● REQUIREMENT
Leave every image behind and restate the data word for word.

===== DATA TO EXAMINE =====

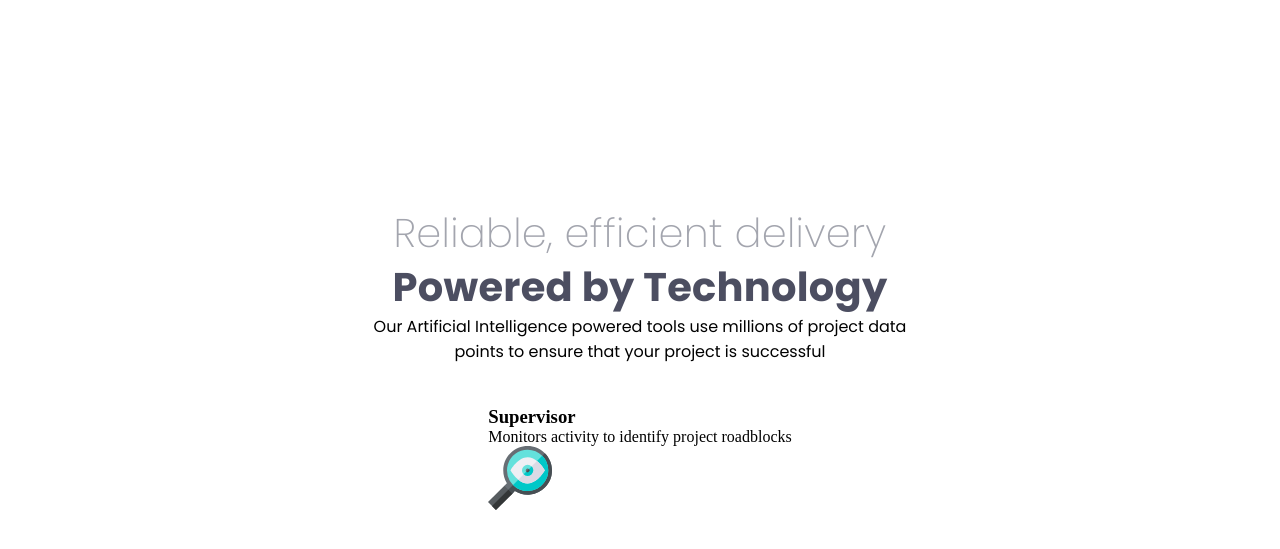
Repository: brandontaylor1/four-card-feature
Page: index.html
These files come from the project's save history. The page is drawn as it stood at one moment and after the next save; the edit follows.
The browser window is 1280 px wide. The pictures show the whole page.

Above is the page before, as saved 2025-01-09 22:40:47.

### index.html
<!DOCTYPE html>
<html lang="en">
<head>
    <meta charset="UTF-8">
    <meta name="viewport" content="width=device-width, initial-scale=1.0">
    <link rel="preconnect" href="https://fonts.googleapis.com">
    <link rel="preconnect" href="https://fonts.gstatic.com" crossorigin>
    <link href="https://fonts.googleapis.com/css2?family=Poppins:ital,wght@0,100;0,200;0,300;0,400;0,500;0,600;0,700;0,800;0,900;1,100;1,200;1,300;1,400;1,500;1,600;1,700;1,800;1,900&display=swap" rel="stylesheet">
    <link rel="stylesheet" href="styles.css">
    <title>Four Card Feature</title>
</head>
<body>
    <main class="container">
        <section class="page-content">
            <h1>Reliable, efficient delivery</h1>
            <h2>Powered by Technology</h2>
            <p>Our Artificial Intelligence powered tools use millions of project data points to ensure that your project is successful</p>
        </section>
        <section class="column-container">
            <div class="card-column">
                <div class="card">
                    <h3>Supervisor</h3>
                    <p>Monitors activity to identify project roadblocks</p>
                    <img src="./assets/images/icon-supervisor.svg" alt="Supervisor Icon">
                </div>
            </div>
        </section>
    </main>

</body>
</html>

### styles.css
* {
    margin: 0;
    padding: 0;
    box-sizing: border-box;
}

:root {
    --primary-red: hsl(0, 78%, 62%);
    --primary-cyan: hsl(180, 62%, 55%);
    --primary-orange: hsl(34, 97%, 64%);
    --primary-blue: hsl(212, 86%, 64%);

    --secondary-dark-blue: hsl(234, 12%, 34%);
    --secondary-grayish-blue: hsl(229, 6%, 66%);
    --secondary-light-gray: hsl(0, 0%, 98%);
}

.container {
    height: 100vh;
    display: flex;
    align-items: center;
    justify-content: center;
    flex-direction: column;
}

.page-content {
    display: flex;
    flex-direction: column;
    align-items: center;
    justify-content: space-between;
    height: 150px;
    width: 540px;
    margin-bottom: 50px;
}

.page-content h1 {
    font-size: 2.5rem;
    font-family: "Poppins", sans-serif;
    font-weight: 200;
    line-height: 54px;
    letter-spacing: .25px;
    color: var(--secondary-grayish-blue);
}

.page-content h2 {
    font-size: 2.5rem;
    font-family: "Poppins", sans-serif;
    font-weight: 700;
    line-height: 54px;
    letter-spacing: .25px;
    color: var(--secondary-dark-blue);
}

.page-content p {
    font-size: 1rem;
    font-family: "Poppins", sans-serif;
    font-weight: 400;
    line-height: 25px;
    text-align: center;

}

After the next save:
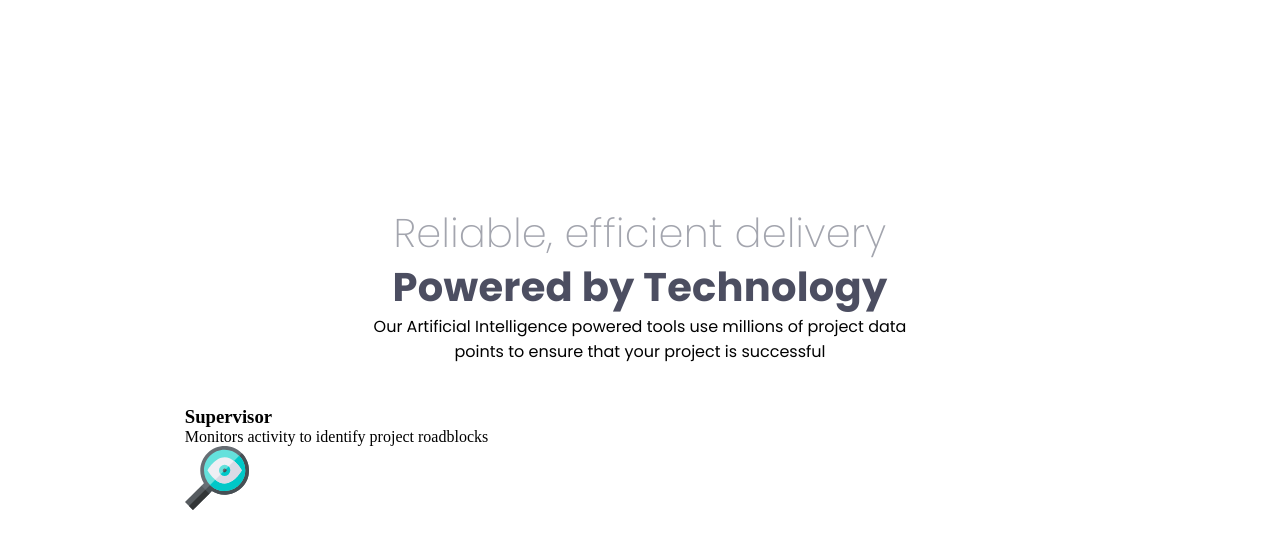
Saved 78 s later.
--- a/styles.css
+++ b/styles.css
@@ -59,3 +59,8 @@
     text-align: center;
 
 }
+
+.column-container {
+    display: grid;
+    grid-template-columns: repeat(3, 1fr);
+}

=====

● THE COMPLETED TASK
Repository: brandontaylor1/four-card-feature
Page: index.html
These files come from the project's save history. The page is drawn as it stood at one moment and after the next save; the edit follows.
The browser window is 1280 px wide. The pictures show the whole page.

Above is the page before, as saved 2025-01-09 22:40:47.

### index.html
<!DOCTYPE html>
<html lang="en">
<head>
    <meta charset="UTF-8">
    <meta name="viewport" content="width=device-width, initial-scale=1.0">
    <link rel="preconnect" href="https://fonts.googleapis.com">
    <link rel="preconnect" href="https://fonts.gstatic.com" crossorigin>
    <link href="https://fonts.googleapis.com/css2?family=Poppins:ital,wght@0,100;0,200;0,300;0,400;0,500;0,600;0,700;0,800;0,900;1,100;1,200;1,300;1,400;1,500;1,600;1,700;1,800;1,900&display=swap" rel="stylesheet">
    <link rel="stylesheet" href="styles.css">
    <title>Four Card Feature</title>
</head>
<body>
    <main class="container">
        <section class="page-content">
            <h1>Reliable, efficient delivery</h1>
            <h2>Powered by Technology</h2>
            <p>Our Artificial Intelligence powered tools use millions of project data points to ensure that your project is successful</p>
        </section>
        <section class="column-container">
            <div class="card-column">
                <div class="card">
                    <h3>Supervisor</h3>
                    <p>Monitors activity to identify project roadblocks</p>
                    <img src="./assets/images/icon-supervisor.svg" alt="Supervisor Icon">
                </div>
            </div>
        </section>
    </main>

</body>
</html>

### styles.css
* {
    margin: 0;
    padding: 0;
    box-sizing: border-box;
}

:root {
    --primary-red: hsl(0, 78%, 62%);
    --primary-cyan: hsl(180, 62%, 55%);
    --primary-orange: hsl(34, 97%, 64%);
    --primary-blue: hsl(212, 86%, 64%);

    --secondary-dark-blue: hsl(234, 12%, 34%);
    --secondary-grayish-blue: hsl(229, 6%, 66%);
    --secondary-light-gray: hsl(0, 0%, 98%);
}

.container {
    height: 100vh;
    display: flex;
    align-items: center;
    justify-content: center;
    flex-direction: column;
}

.page-content {
    display: flex;
    flex-direction: column;
    align-items: center;
    justify-content: space-between;
    height: 150px;
    width: 540px;
    margin-bottom: 50px;
}

.page-content h1 {
    font-size: 2.5rem;
    font-family: "Poppins", sans-serif;
    font-weight: 200;
    line-height: 54px;
    letter-spacing: .25px;
    color: var(--secondary-grayish-blue);
}

.page-content h2 {
    font-size: 2.5rem;
    font-family: "Poppins", sans-serif;
    font-weight: 700;
    line-height: 54px;
    letter-spacing: .25px;
    color: var(--secondary-dark-blue);
}

.page-content p {
    font-size: 1rem;
    font-family: "Poppins", sans-serif;
    font-weight: 400;
    line-height: 25px;
    text-align: center;

}

After the next save:
Saved 78 s later.
--- a/styles.css
+++ b/styles.css
@@ -59,3 +59,8 @@
     text-align: center;
 
 }
+
+.column-container {
+    display: grid;
+    grid-template-columns: repeat(3, 1fr);
+}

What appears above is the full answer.